The Hillbillyland Exhibition explores the power, prevalence, and persistence of the hillbilly stereotype from the days of its beginnings in the late 19th century to the present day. The exhibit takes a unique approach by focusing on photography featuring the people of the region, some of them stereotypical images, combined with poetry and short prose pieces that challenge and complicate these stereotypes.

Man Holding Case, Wearing a Suit, circa 1927-1932   Aunt Sophie, circa 1927-1932

Photographs in the exhibition include historical ones by Bayard Wooten, George Masa, and Doris Ulmann and modern photographers Rob Amberg, Tim Barnwell, and Don Dudenbostel, and other photos from UNCA Special Collections and other regional collections. Most of these photographers hale from outside the region and reflect the fascination with the region and the people who live in its deepest coves and hollows. 
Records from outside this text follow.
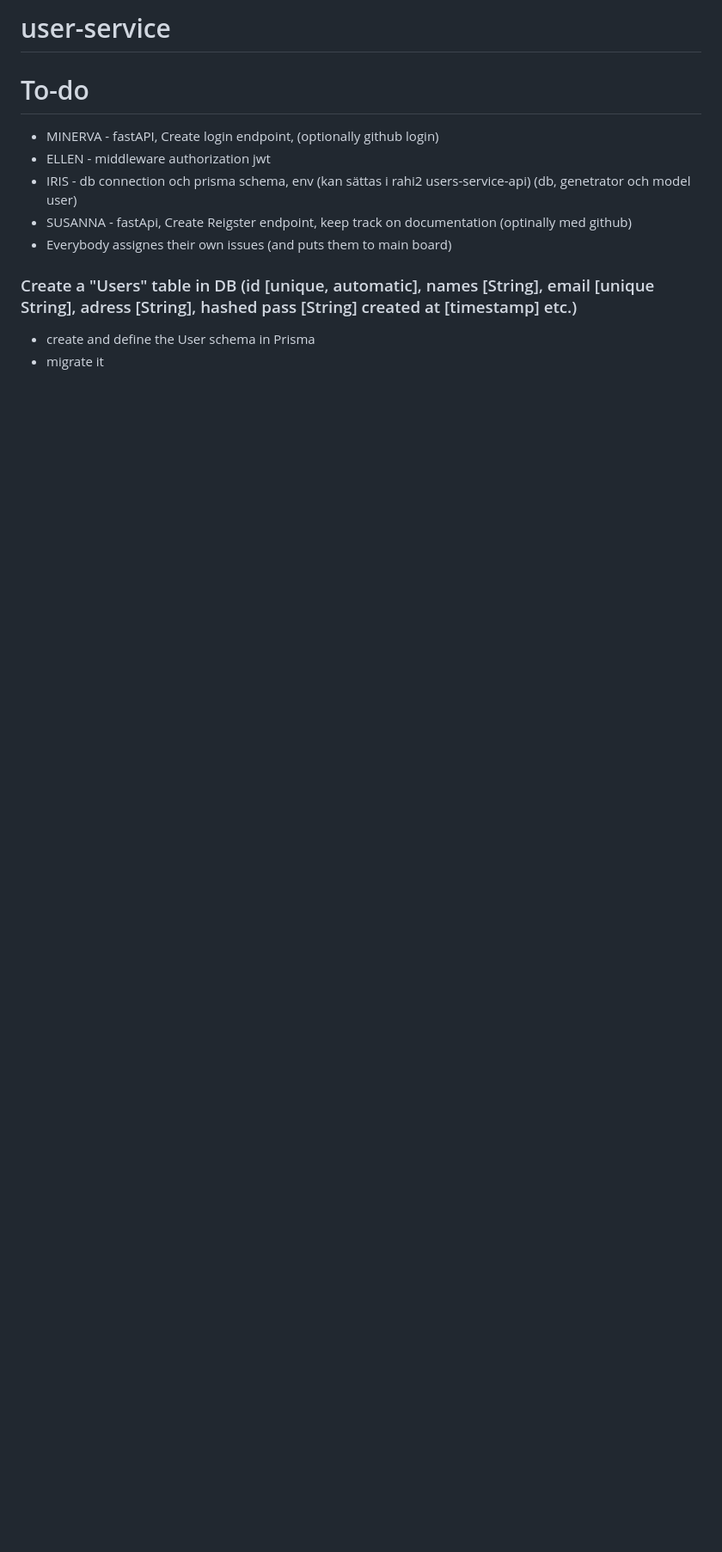
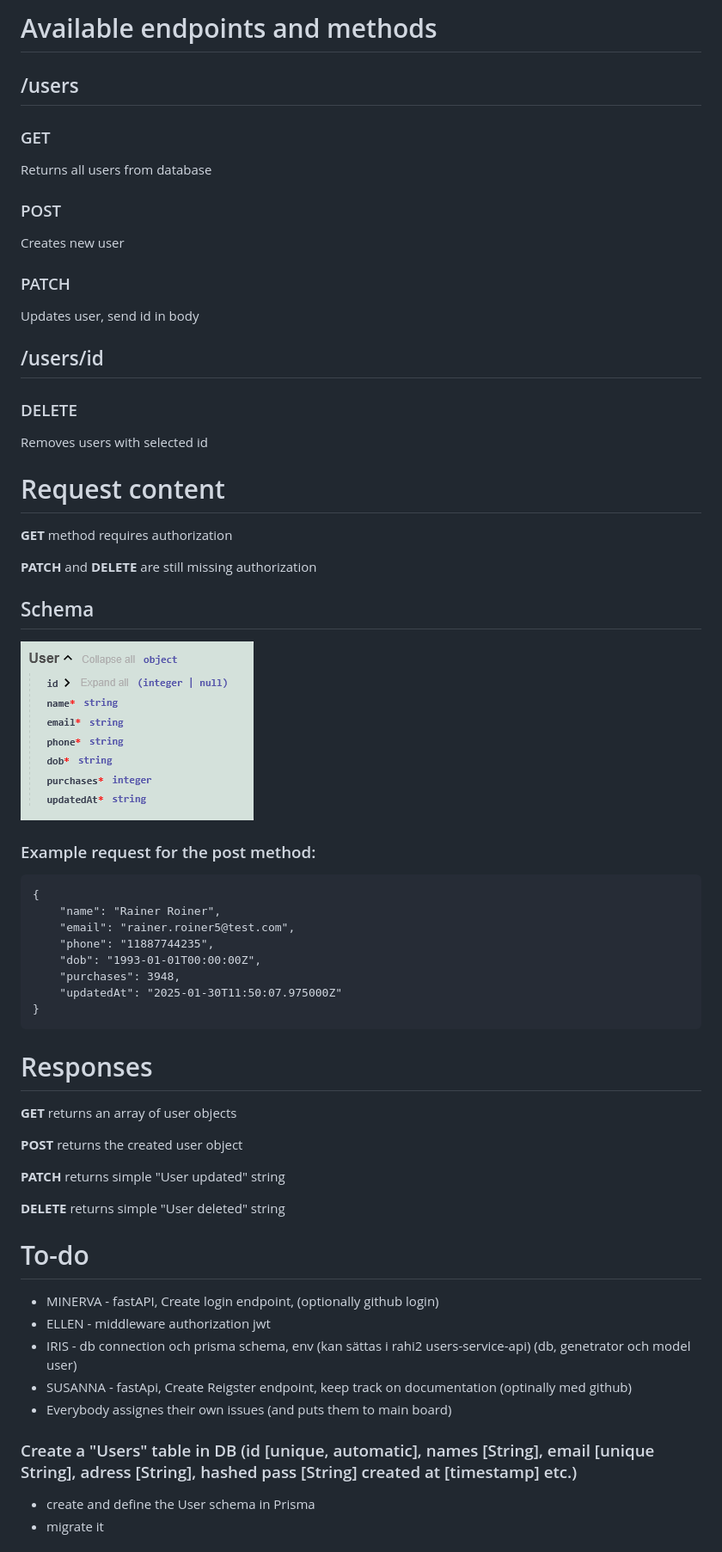
Before and after one commit to CNA-25/user-service, a Markdown page: README.md, the part around the change. Shown: that part at 86% size. Rendered like a GitHub page; pictures changed too: userschema.png (added); blank space fills up the shorter version.

Commit message:
Updated user endpoint documentation

````diff
--- a/README.md
+++ b/README.md
@@ -1,4 +1,44 @@
-# user-service
+# Available endpoints and methods
+## /users
+### GET
+Returns all users from database
+### POST
+Creates new user
+### PATCH
+Updates user, send id in body
+## /users/id
+### DELETE
+Removes users with selected id
+
+# Request content
+**GET** method requires authorization
+
+**PATCH** and **DELETE** are still missing authorization
+
+## Schema
+![alt text](userschema.png)
+
+### Example request for the post method:
+```
+{
+    "name": "Rainer Roiner",
+    "email": "rainer.roiner5@test.com",
+    "phone": "11887744235",
+    "dob": "1993-01-01T00:00:00Z",
+    "purchases": 3948,
+    "updatedAt": "2025-01-30T11:50:07.975000Z"
+}
+```
+# Responses
+**GET** returns an array of user objects
+
+**POST** returns the created user object
+
+**PATCH** returns simple "User updated" string
+
+**DELETE** returns simple "User deleted" string
+
+
 
 # To-do
 
````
All of the poetry and prose in the exhibit has been written by individuals with deep roots in Western North Carolina. They include the late Jim Wayne Miller, Fred Chappell, Robert Morgan, Michael McFee, Jane Hicks, Kathryn Stripling Byer, Ron Rash, and Wayne Caldwell.

This exhibit ran in WNCHA's gallery rooms at the Smith-McDowell House Museum from June - December 2014.

Broadway Street, Asheville, N.C., 1992